* Work instructions
Copy out the lines below that hold the word "README".

### Provided entries ###

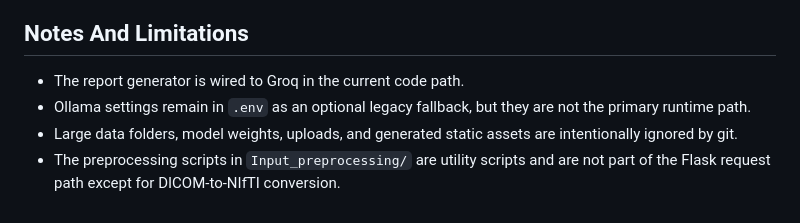
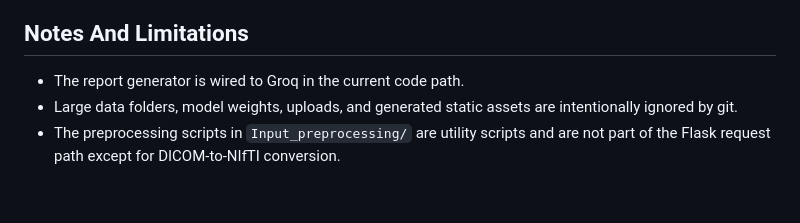
Before and after one commit to R204570/BrainTumor, a Markdown page: README.md, the part around the change. Drawn GitHub-style.

```diff
--- a/README.md
+++ b/README.md
@@ -249,6 +249,5 @@ Current tests cover:
 ## Notes And Limitations
 
 - The report generator is wired to Groq in the current code path.
-- Ollama settings remain in `.env` as an optional legacy fallback, but they are not the primary runtime path.
 - Large data folders, model weights, uploads, and generated static assets are intentionally ignored by git.
 - The preprocessing scripts in `Input_preprocessing/` are utility scripts and are not part of the Flask request path except for DICOM-to-NIfTI conversion.
```
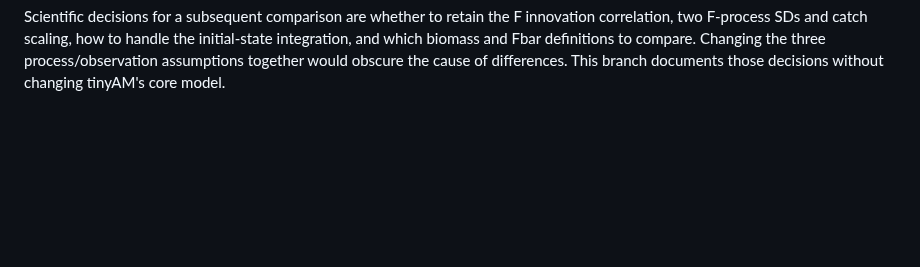
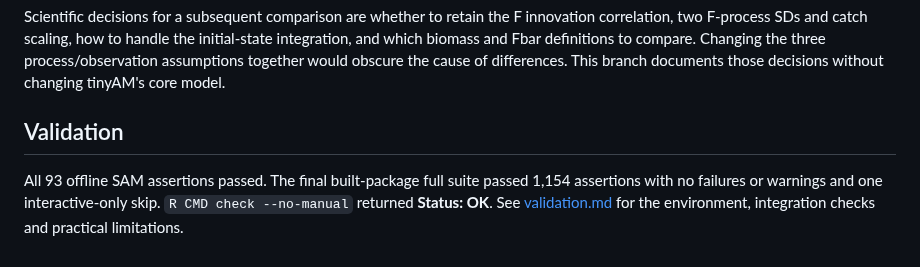
Before and after one commit to PaulRegular/tinyAM, a Markdown page: analysis/comp_sam/README.md, the part around the change. GitHub-like rendering; blank space fills up the shorter version.

Commit message:
Record successful SAM bridge tests and package check

```diff
--- a/analysis/comp_sam/README.md
+++ b/analysis/comp_sam/README.md
@@ -171,3 +171,10 @@ initial-state integration, and which biomass and Fbar definitions to compare.
 Changing the three process/observation assumptions together would obscure the
 cause of differences. This branch documents those decisions without changing
 tinyAM's core model.
+
+## Validation
+
+All 93 offline SAM assertions passed. The final built-package full suite passed
+1,154 assertions with no failures or warnings and one interactive-only skip.
+`R CMD check --no-manual` returned **Status: OK**. See [validation.md](validation.md)
+for the environment, integration checks and practical limitations.
```
Also changed, not shown: analysis/comp_sam/validation.md (added, +36 -0 lines).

###

* Exercise output
Before and after one commit to R204570/BrainTumor, a Markdown page: README.md, the part around the change. Drawn GitHub-style.
--- a/README.md
+++ b/README.md
Before and after one commit to PaulRegular/tinyAM, a Markdown page: analysis/comp_sam/README.md, the part around the change. GitHub-like rendering; blank space fills up the shorter version.
--- a/analysis/comp_sam/README.md
+++ b/analysis/comp_sam/README.md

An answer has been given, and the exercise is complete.